Lockport Union-Sun & Journal — There are still some things to figure out when it comes to the traffic congestion at Roy B. Kelley Elementary on East High Street, even after an informational meeting Wednesday.
However, of the few sure things that arose out of that meeting was that the conversation would continue, especially concerning the Lockport City School District’s interest in nearby Joseph E. Kibler Park.
The 19-acre park is located between Elmwood Avenue and East High Street, property which borders a number of homes and Roy B. Kelley Elementary School. The district wants to obtain the park to put in an access road that runs from the school to Elmwood Avenue in the north, to allow a exit route for parents dropping off students.
The reason for the district’s interest in the park, officials said, to alleviate the traffic congestion at Kelley, which is expected to worsen when Lockport closes Washington Hunt Elementary in June. The majority of students, between 125 and 150, will go to Kelley next fall. No major increase is expected in busing, however.
Of the residents who attended Wednesday, many live around the park or border it.
“This is very preliminary,” said Superintendent Michelle T. Bradley. “We’ll continue this process and discover a solution to this problem.”
Mayor Michael W. Tucker said last month the city would not turn over the park if residents had an issue with it. That statement was echoed by school officials Wednesday.
“We want to be neighbor friendly,” Bradley said.
Those neighbors raised a number of issues, particularly about safety. Putting a road in will only worsen what goes on now, homeowners suggested.
Some are driving on the grass now, resident Ray Waters said.

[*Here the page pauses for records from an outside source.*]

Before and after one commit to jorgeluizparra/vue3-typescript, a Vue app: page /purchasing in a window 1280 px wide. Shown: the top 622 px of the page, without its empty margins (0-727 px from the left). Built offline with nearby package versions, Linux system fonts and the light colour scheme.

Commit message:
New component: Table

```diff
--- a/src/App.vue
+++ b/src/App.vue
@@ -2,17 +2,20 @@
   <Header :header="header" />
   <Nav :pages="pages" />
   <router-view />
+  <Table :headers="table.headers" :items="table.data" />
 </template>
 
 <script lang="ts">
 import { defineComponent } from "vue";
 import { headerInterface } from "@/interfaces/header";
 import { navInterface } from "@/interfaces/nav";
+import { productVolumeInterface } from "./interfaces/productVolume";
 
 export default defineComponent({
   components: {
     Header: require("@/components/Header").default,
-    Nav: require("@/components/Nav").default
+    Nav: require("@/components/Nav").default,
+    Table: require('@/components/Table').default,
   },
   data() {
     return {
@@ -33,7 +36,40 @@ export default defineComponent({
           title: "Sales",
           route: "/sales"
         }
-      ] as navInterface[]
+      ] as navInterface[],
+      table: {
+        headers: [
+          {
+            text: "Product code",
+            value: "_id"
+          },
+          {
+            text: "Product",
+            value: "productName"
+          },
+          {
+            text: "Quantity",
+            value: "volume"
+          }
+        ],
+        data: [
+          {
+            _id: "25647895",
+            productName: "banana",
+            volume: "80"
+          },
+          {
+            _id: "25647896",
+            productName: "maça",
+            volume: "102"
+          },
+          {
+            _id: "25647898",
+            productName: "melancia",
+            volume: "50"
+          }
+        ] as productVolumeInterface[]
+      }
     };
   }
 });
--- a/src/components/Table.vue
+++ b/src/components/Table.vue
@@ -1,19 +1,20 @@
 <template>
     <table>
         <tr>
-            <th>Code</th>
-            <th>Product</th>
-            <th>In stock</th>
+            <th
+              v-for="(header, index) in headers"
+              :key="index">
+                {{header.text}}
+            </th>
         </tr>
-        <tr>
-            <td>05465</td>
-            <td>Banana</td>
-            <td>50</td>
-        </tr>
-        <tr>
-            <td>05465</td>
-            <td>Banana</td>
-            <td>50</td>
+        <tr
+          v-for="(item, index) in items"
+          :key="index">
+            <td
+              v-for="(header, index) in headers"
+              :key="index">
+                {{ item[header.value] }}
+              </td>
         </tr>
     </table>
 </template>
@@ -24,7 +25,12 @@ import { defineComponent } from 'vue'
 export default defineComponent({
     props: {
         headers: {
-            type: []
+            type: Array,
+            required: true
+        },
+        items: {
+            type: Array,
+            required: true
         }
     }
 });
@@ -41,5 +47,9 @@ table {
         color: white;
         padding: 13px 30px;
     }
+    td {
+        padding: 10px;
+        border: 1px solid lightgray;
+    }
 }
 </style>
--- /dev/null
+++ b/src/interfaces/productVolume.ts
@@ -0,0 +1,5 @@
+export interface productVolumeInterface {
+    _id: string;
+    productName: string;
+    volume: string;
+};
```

They could just drive around any gate.
“They drive on the lawn now, we watch them at night,” he said.
Lydia Jones said the proposed road could become a speedway. Board of Education President John Linderman said the district is aware of the speed issues.
“That’s why we wanted a meeting to hear concerns,” Linderman said. “We don’t want a speedway.”

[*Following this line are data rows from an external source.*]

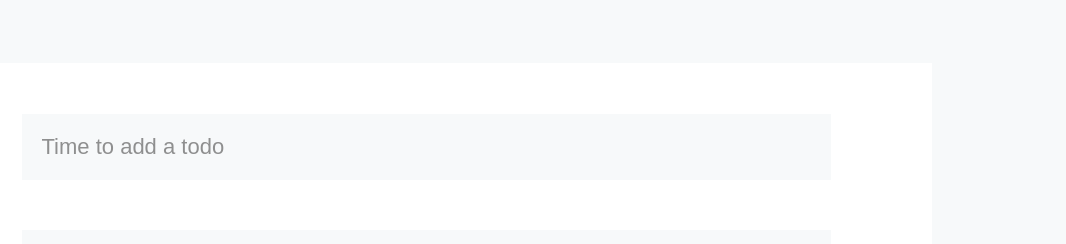
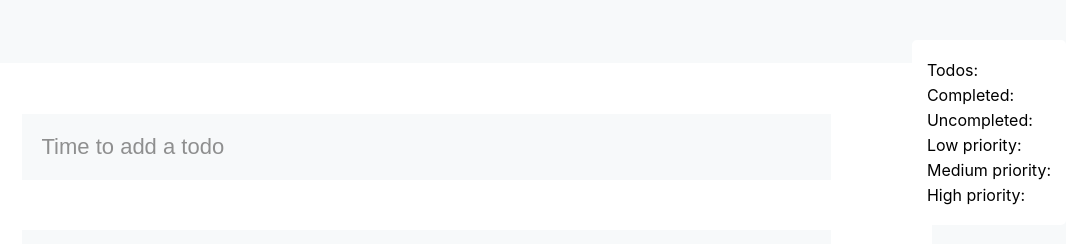
Before and after one commit to jrobind/es6-todos, a website: page index.html in a window 1280 px wide. Shown: the whole page, without its empty margins (214-1280 px from the left). Drawn offline with Linux system fonts and the light colour scheme.

Commit message:
add info widget to markup and add basic styles

```diff
--- a/index.html
+++ b/index.html
@@ -4,6 +4,14 @@
         <link rel="stylesheet" href="./css/style.css">
     </head>
     <body>
+        <div class="info-widget">
+            <div>Todos:<span class="info-widget-todos"></span></div>
+            <div>Completed:<span class="info-widget-completed"></span></div>
+            <div>Uncompleted:<span class="info-widget-uncompleted"></span></div>
+            <div>Low priority:<span class="info-widget-low"></span></div>
+            <div>Medium priority:<span class="info-widget-medium"></span></div>
+            <div>High priority:<span class="info-widget-high"></span></div>
+        </div>
         <div class="wrapper">
             <input id='todoInput' placeholder='Time to add a todo'/>
             <div class="todo-wrapper">
--- a/style.scss
+++ b/style.scss
@@ -1,6 +1,25 @@
 body {
     background: #f7f9fa;
     font-family: -apple-system,system-ui,BlinkMacSystemFont,"Segoe UI",Roboto,"Helvetica Neue",Arial,sans-serif;
+}
+
+.info-widget {
+    background: white;
+    position: absolute;
+    top: 5%;
+    right: 0;
+    padding: 15px;
+    z-index: 1;
+    border-radius: 5px;
+
+    div {
+        margin: 5px 0;
+    }
+}
+
+.info-widget.show {
+    right: 0;
+    transition: right .2s linear;
 }
 
 .wrapper {
```
Also changed, not shown: css/style.css.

Allan Jack, a former school board member, said the road was an excellent way to deal with the congestion. But he was concerned about the misuse of the road as well.

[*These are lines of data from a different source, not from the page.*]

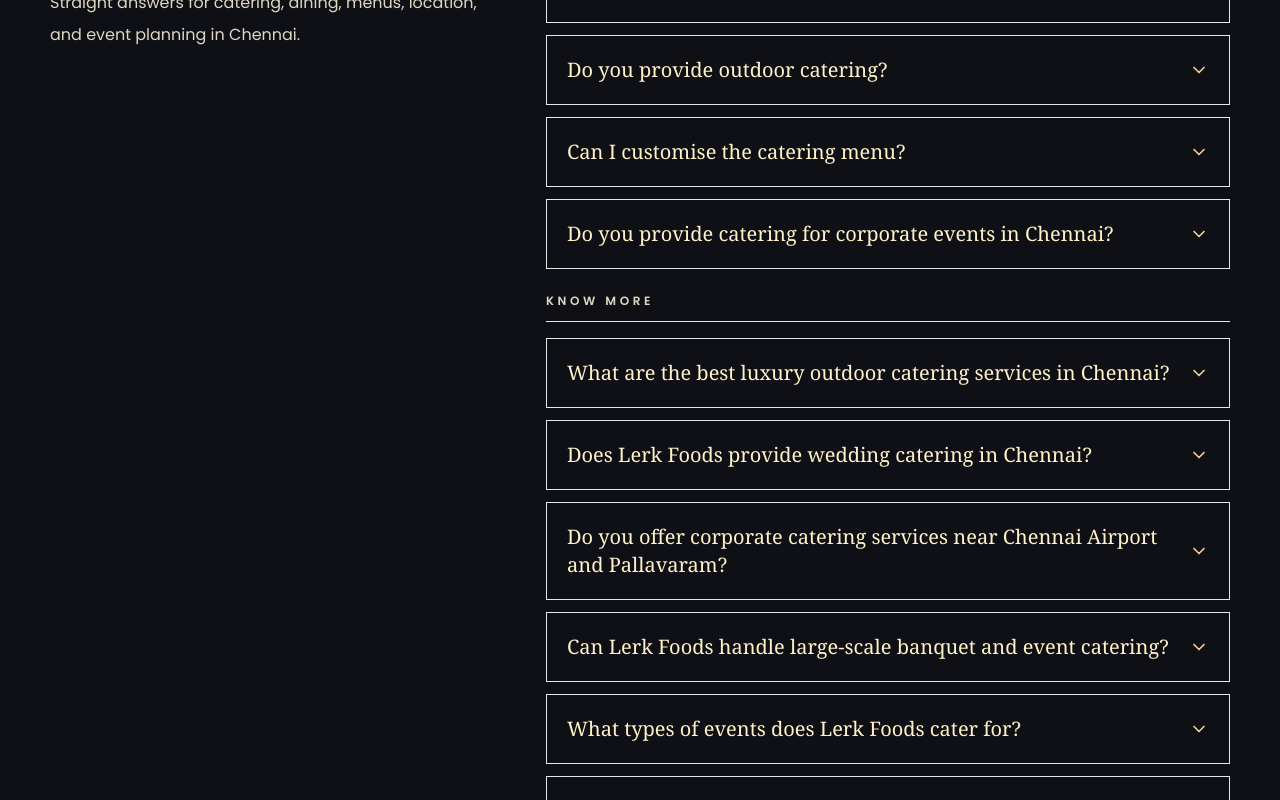
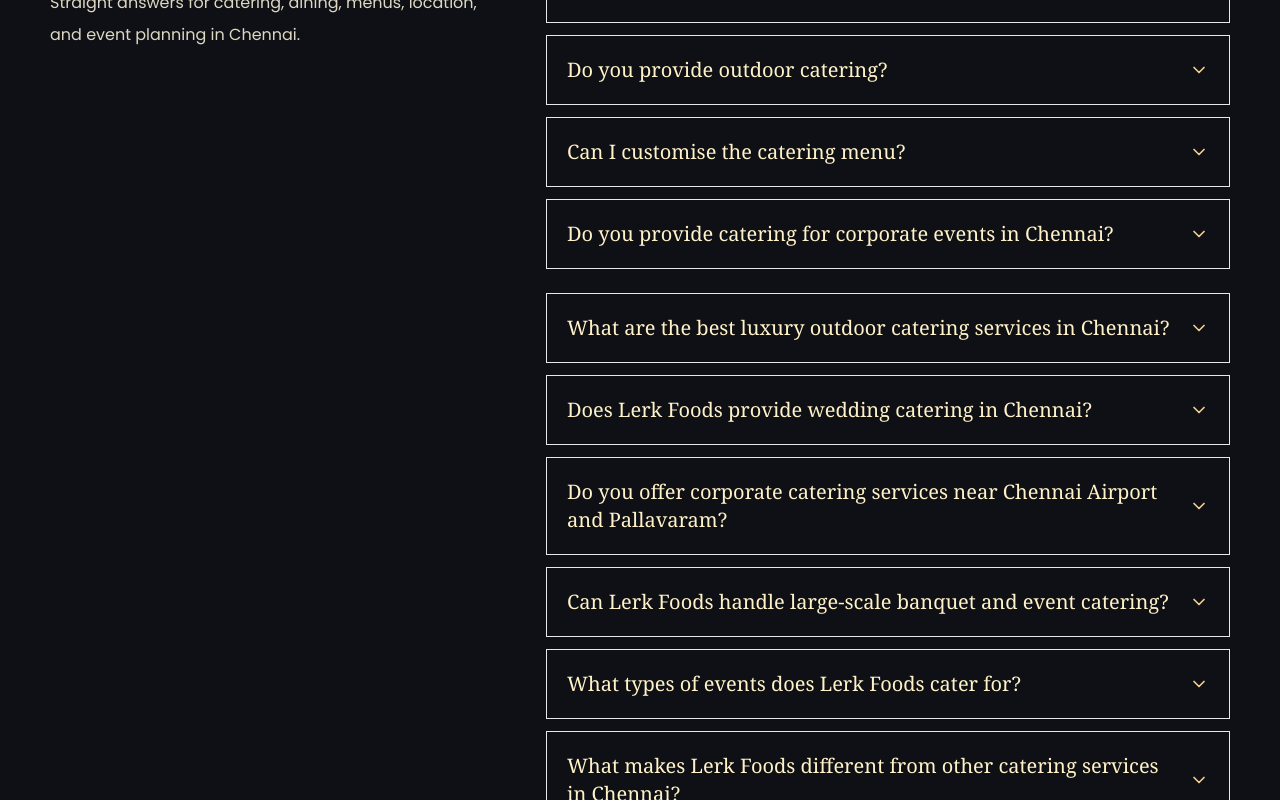
Before and after one commit to 22f3001334-droid/Lekir_Foods, a Next.js app: page / in a window 1280 px wide. Both pictures are taken after a click on the button "KNOW MORE". Shown: the part 8504-9304 px from the top of the page. Built offline with nearby package versions, Linux system fonts and the light colour scheme.

Commit message:
fix: clarify FAQ know more button

```diff
--- a/components/HomePage.tsx
+++ b/components/HomePage.tsx
@@ -721,6 +721,7 @@ function FAQSection() {
           <AnimatePresence initial={false}>
             {showAllFaqs ? (
               <motion.div
+                id="more-faqs"
                 key="more-faqs"
                 initial={{ height: 0, opacity: 0 }}
                 animate={{ height: "auto", opacity: 1 }}
@@ -728,9 +729,6 @@ function FAQSection() {
                 transition={{ duration: 0.32, ease: "easeInOut" }}
                 className="mt-6 overflow-hidden"
               >
-                <p className="mb-4 border-b border-champagne/16 pb-3 text-xs font-semibold uppercase tracking-[0.3em] text-champagne/78">
-                  Know More
-                </p>
                 <div className="grid gap-3">
                   {moreFaqs.map((faq, index) => renderFaq(faq, index + primaryFaqs.length))}
                 </div>
@@ -741,6 +739,8 @@ function FAQSection() {
           <motion.div variants={fadeUp} className="mt-8">
             <button
               type="button"
+              aria-controls="more-faqs"
+              aria-expanded={showAllFaqs}
               onClick={() => {
                 setShowAllFaqs((current) => !current);
                 setActive(-1);
```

“People are going to abuse it,” he said.
For any municipality to turn over property, the move must be approved by the state legislature. The land would also have to be used for recreational purposes only. Those rules include the district receiving a right-of-way or any variance needed to just put the road in, if the district just wanted to that and not take on the entire property, which Jones suggested.
Such a move is possible and could be looked at, Tucker said.
But “the district doesn’t need the property,” said Mike Campbell.
Paul Meosky, the district’s enivronmental attorney from Hodgson Russ, said it would probably be in the district’s best interest to have the entire park instead of just the road. There are maintenance and security benefits, he said.
Trustee Thomas Fiegl, who also chairs the district facilities committee, said the playground and the park would be accessible to the public, even during school hours. The proposed road through the park would likely have a gate and be used only for parents leaving the school, officials said. Buses and trucks would not use the road.
Currently, the district uses a private security company to direct traffic and to deal with the congestion at Kelley.
Last month, Lockport Board of Education members approved an environmental impact review of the park by Fisher Associates of Buffalo. That will include a traffic study and groundwater review.
No decisions have been made, as the district will continue to look at the issue, officials said.Contact reporter Joe Olenick at 439-9222, ext. 6241.